WHAT IS BEING ASKED:
In the records below, find each line that holds "weight" and return it.

[Stored dataset items]
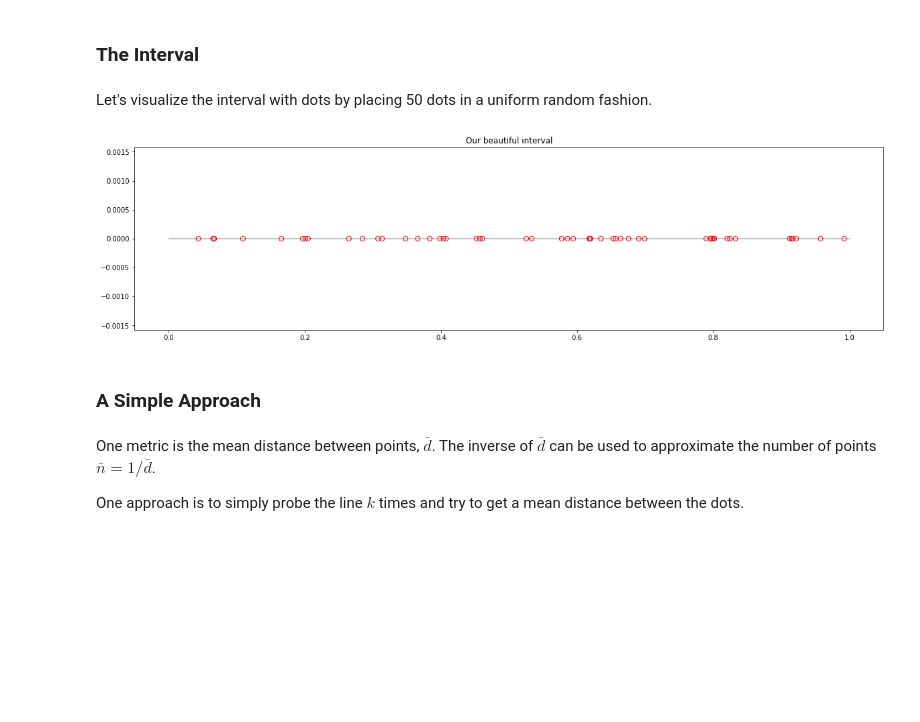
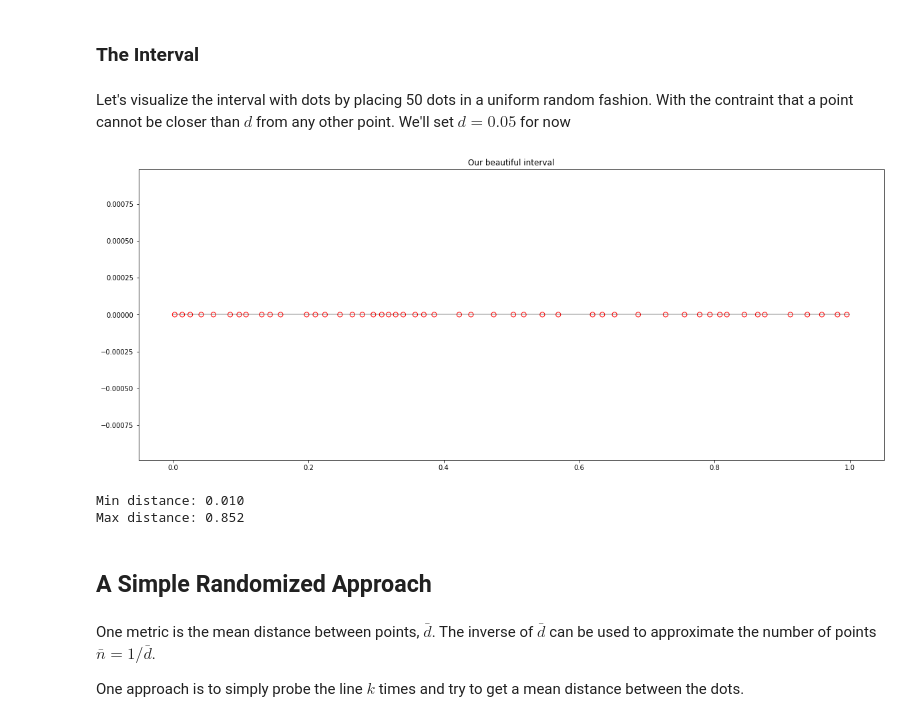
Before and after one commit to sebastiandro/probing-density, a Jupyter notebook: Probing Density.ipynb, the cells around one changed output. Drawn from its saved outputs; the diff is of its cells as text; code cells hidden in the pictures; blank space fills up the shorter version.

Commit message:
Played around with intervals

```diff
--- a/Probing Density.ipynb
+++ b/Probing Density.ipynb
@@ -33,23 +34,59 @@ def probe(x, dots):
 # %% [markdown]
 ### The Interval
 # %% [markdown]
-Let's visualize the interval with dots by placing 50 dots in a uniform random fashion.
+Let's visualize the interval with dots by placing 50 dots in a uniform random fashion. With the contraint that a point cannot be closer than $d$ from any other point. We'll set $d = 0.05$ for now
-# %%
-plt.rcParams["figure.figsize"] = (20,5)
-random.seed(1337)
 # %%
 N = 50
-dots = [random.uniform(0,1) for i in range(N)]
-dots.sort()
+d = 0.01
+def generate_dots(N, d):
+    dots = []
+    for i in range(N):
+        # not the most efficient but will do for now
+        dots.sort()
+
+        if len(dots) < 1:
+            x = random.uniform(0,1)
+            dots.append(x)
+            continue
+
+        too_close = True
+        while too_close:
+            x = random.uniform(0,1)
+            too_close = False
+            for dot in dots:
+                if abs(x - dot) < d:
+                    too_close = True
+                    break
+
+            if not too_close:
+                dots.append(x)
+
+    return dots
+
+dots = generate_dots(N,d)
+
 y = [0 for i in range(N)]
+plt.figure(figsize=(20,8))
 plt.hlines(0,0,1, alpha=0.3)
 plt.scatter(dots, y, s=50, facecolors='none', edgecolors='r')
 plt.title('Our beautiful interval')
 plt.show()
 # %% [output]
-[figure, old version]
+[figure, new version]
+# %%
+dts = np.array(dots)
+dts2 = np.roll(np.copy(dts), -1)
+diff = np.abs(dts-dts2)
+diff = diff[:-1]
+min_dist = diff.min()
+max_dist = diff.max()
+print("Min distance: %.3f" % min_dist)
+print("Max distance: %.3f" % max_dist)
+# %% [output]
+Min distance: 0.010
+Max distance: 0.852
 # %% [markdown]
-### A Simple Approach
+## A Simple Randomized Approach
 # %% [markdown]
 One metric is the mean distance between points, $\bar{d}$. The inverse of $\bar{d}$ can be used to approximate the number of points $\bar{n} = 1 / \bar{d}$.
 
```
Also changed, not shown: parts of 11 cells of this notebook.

==

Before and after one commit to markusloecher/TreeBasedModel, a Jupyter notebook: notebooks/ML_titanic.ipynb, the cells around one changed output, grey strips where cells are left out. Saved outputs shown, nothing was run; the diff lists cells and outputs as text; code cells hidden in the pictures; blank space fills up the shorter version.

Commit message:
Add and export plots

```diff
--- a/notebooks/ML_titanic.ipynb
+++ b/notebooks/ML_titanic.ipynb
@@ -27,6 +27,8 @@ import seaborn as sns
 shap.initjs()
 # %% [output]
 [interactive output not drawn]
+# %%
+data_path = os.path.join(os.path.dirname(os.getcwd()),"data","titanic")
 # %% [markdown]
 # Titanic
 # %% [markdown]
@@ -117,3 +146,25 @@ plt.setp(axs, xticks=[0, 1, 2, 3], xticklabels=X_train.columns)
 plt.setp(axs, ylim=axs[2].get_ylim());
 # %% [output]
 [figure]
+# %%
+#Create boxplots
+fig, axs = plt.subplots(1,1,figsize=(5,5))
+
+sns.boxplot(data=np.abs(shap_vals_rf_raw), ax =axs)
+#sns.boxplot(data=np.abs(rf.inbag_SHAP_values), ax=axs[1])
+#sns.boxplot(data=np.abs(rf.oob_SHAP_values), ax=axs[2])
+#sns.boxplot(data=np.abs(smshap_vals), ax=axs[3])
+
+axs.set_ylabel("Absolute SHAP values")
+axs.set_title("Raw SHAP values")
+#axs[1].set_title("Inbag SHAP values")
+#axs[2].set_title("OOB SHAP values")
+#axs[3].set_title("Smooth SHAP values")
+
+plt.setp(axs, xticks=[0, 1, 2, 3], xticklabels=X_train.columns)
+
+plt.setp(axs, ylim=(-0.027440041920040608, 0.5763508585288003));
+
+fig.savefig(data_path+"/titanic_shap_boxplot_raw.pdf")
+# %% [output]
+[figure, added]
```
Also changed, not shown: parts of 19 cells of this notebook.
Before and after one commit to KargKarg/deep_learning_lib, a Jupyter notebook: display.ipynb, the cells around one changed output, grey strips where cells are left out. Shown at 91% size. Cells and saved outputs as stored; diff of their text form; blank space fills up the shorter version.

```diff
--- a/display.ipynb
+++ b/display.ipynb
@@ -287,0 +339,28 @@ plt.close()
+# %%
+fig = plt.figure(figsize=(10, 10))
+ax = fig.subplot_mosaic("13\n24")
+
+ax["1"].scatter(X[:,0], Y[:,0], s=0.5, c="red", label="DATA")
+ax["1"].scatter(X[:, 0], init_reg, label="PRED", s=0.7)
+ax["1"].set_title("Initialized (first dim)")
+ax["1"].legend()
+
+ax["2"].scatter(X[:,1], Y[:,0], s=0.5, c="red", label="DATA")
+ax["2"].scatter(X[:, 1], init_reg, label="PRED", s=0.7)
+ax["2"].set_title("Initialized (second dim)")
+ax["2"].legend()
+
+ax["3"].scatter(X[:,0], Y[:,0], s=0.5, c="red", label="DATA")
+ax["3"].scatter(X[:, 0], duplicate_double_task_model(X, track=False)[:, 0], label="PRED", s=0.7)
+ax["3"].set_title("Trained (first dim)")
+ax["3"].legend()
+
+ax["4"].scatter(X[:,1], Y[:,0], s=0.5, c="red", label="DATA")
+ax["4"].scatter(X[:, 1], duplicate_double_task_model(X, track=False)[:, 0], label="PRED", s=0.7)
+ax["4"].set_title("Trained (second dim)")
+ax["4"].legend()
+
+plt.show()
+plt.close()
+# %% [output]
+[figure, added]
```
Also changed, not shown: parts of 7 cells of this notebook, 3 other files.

---

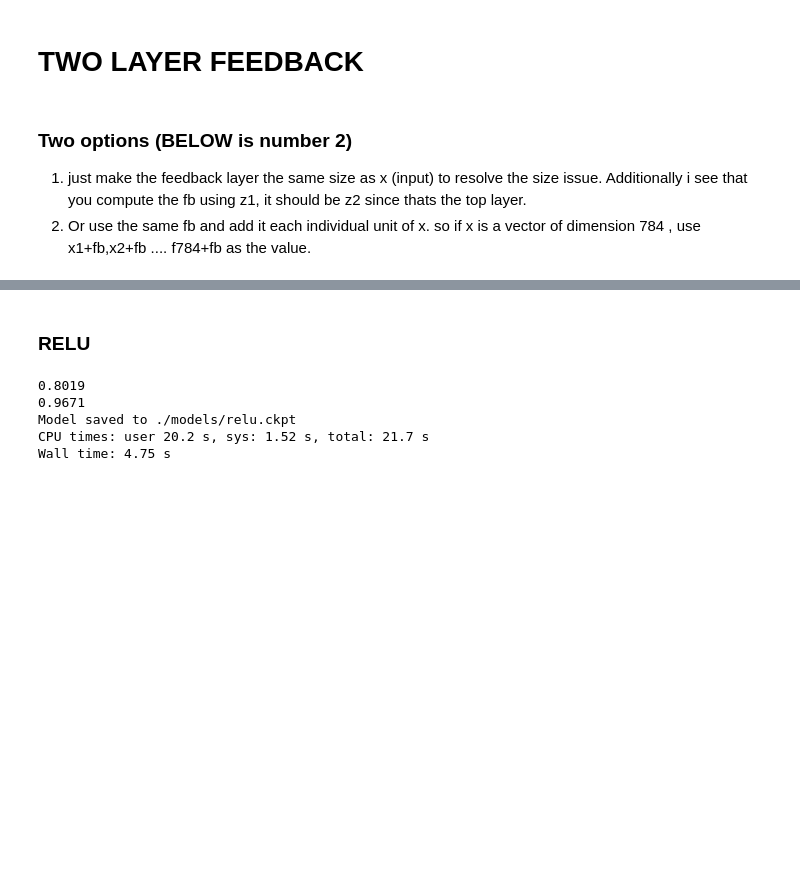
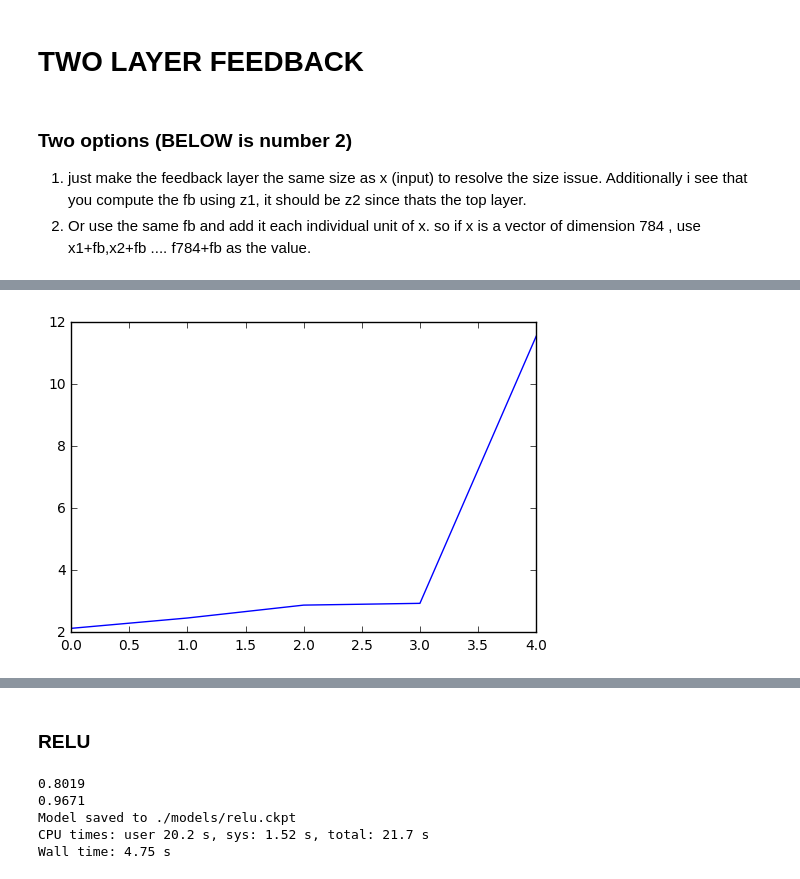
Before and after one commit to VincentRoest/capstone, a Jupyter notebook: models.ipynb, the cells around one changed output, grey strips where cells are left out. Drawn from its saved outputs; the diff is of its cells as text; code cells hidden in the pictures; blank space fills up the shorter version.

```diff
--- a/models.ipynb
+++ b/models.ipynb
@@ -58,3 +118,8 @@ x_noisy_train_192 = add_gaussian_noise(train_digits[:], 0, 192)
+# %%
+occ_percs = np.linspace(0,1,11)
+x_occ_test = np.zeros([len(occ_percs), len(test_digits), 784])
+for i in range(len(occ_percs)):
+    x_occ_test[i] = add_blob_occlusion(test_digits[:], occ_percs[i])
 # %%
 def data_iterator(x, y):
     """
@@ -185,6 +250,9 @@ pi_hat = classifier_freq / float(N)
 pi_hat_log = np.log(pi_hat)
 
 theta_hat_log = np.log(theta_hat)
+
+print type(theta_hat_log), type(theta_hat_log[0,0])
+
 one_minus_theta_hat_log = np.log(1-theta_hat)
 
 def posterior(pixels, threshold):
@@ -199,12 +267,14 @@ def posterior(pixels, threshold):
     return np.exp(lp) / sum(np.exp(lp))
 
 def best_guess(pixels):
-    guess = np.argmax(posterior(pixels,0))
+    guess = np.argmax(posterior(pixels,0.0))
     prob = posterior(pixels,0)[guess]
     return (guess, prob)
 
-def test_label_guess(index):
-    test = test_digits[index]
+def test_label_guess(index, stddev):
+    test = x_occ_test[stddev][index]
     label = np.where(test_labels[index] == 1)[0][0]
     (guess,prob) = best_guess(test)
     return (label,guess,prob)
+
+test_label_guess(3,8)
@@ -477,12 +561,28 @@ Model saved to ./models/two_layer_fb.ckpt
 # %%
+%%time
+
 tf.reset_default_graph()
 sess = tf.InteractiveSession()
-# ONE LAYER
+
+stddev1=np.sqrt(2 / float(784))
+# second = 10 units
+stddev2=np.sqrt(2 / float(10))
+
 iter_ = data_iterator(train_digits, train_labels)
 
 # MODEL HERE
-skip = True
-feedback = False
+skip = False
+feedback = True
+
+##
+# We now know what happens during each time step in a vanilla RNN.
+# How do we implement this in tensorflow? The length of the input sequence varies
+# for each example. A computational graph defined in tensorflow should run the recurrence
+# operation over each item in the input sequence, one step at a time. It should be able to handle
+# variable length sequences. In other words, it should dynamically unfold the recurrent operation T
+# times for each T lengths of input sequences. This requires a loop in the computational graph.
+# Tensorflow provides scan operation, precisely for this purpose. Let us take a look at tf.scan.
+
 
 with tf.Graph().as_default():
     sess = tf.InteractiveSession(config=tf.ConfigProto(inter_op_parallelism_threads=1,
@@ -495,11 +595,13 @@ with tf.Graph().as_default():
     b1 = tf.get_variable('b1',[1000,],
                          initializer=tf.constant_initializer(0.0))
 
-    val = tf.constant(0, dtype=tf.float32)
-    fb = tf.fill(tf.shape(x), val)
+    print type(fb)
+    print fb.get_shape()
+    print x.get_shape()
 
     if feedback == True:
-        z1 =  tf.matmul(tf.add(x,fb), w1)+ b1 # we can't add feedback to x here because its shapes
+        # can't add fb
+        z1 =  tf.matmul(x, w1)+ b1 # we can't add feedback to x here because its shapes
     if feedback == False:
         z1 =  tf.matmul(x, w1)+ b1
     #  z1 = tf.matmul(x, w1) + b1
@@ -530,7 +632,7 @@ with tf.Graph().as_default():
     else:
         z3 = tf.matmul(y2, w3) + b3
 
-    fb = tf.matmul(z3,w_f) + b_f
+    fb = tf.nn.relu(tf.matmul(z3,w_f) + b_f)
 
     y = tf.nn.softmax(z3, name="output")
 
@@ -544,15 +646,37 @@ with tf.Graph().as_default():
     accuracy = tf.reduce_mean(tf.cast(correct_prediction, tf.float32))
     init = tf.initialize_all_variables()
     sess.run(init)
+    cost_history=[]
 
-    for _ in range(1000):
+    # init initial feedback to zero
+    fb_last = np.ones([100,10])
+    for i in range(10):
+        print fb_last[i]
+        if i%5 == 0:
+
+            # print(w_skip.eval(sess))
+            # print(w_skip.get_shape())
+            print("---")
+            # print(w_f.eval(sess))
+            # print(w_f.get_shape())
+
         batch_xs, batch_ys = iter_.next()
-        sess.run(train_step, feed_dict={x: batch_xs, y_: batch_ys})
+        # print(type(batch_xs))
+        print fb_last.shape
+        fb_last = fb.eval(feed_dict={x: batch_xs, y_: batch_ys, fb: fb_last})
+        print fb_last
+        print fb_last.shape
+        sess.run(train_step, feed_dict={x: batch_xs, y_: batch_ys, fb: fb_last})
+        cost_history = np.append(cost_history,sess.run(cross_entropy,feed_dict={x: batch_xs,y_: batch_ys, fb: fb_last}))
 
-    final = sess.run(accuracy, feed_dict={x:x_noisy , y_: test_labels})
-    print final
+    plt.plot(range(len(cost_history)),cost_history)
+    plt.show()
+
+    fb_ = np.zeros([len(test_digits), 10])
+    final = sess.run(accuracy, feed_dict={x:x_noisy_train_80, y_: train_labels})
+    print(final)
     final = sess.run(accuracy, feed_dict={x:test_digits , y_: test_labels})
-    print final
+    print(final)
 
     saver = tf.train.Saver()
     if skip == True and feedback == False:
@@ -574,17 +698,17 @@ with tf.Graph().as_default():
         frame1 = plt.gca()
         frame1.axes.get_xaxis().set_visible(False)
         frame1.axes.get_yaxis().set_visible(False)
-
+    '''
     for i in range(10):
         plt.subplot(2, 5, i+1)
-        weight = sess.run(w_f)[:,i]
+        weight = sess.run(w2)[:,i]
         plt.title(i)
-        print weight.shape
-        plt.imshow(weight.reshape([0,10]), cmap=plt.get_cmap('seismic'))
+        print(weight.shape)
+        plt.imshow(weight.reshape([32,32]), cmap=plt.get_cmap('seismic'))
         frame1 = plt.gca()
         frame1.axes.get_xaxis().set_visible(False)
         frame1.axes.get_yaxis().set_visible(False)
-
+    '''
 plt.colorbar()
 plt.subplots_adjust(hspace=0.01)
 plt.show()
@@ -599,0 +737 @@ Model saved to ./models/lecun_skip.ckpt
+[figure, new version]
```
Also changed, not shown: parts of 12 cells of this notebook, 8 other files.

EXERCISE ANSWER:
-        weight = sess.run(w_f)[:,i]
+        weight = sess.run(w2)[:,i]
-        print weight.shape
-        plt.imshow(weight.reshape([0,10]), cmap=plt.get_cmap('seismic'))
+        print(weight.shape)
+        plt.imshow(weight.reshape([32,32]), cmap=plt.get_cmap('seismic'))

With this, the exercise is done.